Speech is special: The stress effects of speech, noise, and silence during tasks requiring concentration

Indoor Air. 2021 Jan;31(1):264-274. doi: 10.1111/ina.12733. Epub 2020 Sep 14.


Effects of noise on people depend on sound level but also on other sound properties. A systematic comparison of the stress effects of speech and noise with the same frequency content is missing. This study compared stress reactions under sound conditions speech (sound level 65 dB LAeq ), noise (65 dB), and silence (35 dB), all having similar relative frequency contents. Fifty-nine participants were exposed to one out of three sound conditions on average for 48 minutes while performing tasks requiring concentration. Acute physiological stress was estimated by measuring stress hormone concentrations in plasma (cortisol and noradrenaline), heart rate variability (HRV), and blood pressure. Psychological stress measures were subjective noise annoyance, workload, and fatigue. Compared to silence and noise, working during speech was more annoying, loading, but less tiring, and led to elevated HRV LF/HF ratio with time. Speech also raised cortisol levels compared with silence.
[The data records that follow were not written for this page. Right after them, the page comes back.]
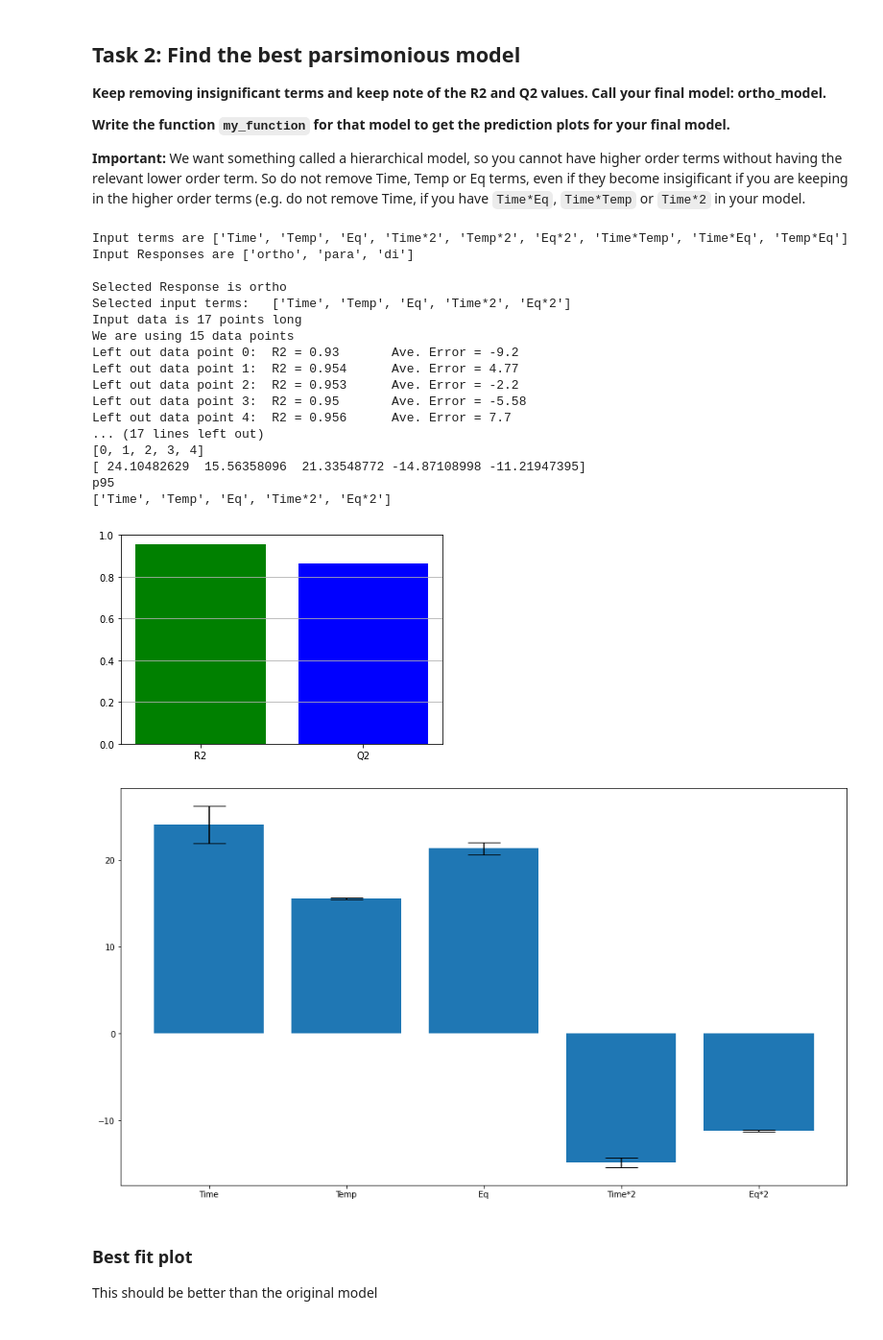
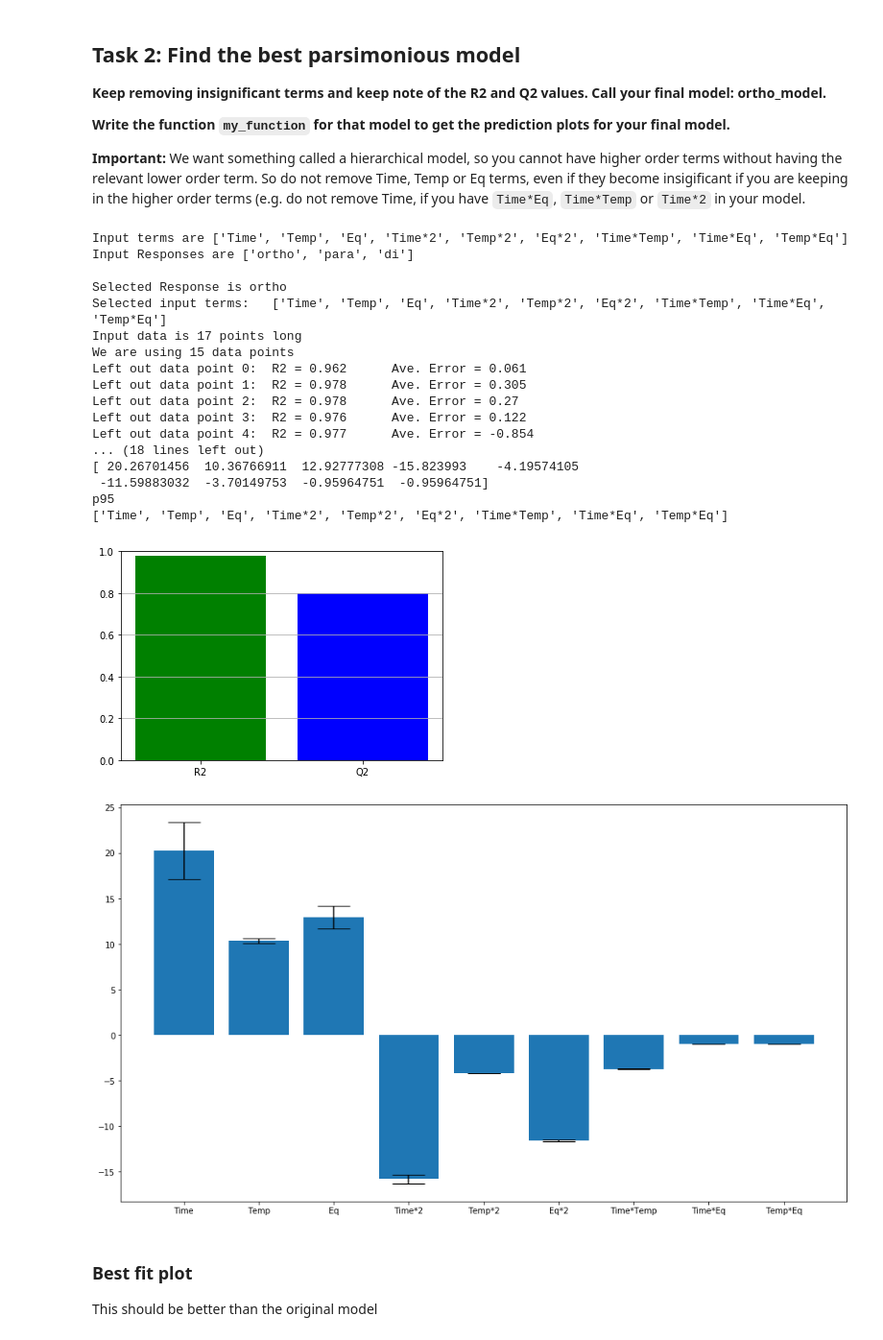
Before and after one commit to ellagale/doenut, a Jupyter notebook: Design of Experiments for Flow Chemistry (full version).ipynb, the cells around one changed output. Shown at 96% size. Drawn from its saved outputs; the diff is of its cells as text; code cells hidden in the pictures.

Commit message:
added in error plots
Added in error plots

```diff
--- a/Design of Experiments for Flow Chemistry (full version).ipynb
+++ b/Design of Experiments for Flow Chemistry (full version).ipynb
@@ -500,31 +500,31 @@ We want something called a hierarchical model, so you cannot have higher order t
 # %%
 ortho_model, R2, temp_tuple = doenut.calulate_R2_and_Q2_for_models(
                         inputs,
                         responses,
-                        input_selector=[0,1,2,3,5],
+                        input_selector=[0,1,2,3,4,5,6,7,8],
                         response_selector=[0],
                         use_scaled_inputs=False,
                         do_scaling_here=False)
 # %% [output]
 Input terms are ['Time', 'Temp', 'Eq', 'Time*2', 'Temp*2', 'Eq*2', 'Time*Temp', 'Time*Eq', 'Temp*Eq']
 Input Responses are ['ortho', 'para', 'di']
 
 Selected Response is ortho
-Selected input terms:   ['Time', 'Temp', 'Eq', 'Time*2', 'Eq*2']
+Selected input terms:   ['Time', 'Temp', 'Eq', 'Time*2', 'Temp*2', 'Eq*2', 'Time*Temp', 'Time*Eq', 'Temp*Eq']
 Input data is 17 points long
 We are using 15 data points
-Left out data point 0:  R2 = 0.93       Ave. Error = -9.2
-Left out data point 1:  R2 = 0.954      Ave. Error = 4.77
-Left out data point 2:  R2 = 0.953      Ave. Error = -2.2
-Left out data point 3:  R2 = 0.95       Ave. Error = -5.58
-Left out data point 4:  R2 = 0.956      Ave. Error = 7.7
-... (17 lines left out)
-[0, 1, 2, 3, 4]
-[ 24.10482629  15.56358096  21.33548772 -14.87108998 -11.21947395]
+Left out data point 0:  R2 = 0.962      Ave. Error = 0.061
+Left out data point 1:  R2 = 0.978      Ave. Error = 0.305
+Left out data point 2:  R2 = 0.978      Ave. Error = 0.27
+Left out data point 3:  R2 = 0.976      Ave. Error = 0.122
+Left out data point 4:  R2 = 0.977      Ave. Error = -0.854
+... (18 lines left out)
+[ 20.26701456  10.36766911  12.92777308 -15.823993    -4.19574105
+ -11.59883032  -3.70149753  -0.95964751  -0.95964751]
 p95
-['Time', 'Temp', 'Eq', 'Time*2', 'Eq*2']
+['Time', 'Temp', 'Eq', 'Time*2', 'Temp*2', 'Eq*2', 'Time*Temp', 'Time*Eq', 'Temp*Eq']
-[figure, old version]
+[figure, new version]
-[figure, old version]
+[figure, new version]
 # %% [markdown]
 ### Best fit plot
 This should be better than the original model
```
Also changed, not shown: parts of 8 cells of this notebook, 1 other file.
Although noise was more annoying, and raised cortisol levels compared with silence, working during speech was more loading and caused more physiological stress than other sound conditions. Special care should be paid to noise control in workplaces requiring concentration because already exposure to moderate sound level sounds caused clear physiological effects on people.

Keywords: heart rate variability; irrelevant speech; noise; physiological effects; stress; stress hormones.

Publication types

  • Research Support, Non-U.S. Gov't

MeSH terms

  • Adult
  • Air Pollution, Indoor
  • Attention*
  • Humans
  • Noise*
  • Occupational Exposure*
  • Speech
  • Stress, Psychological*
  • Workplace
  • Young Adult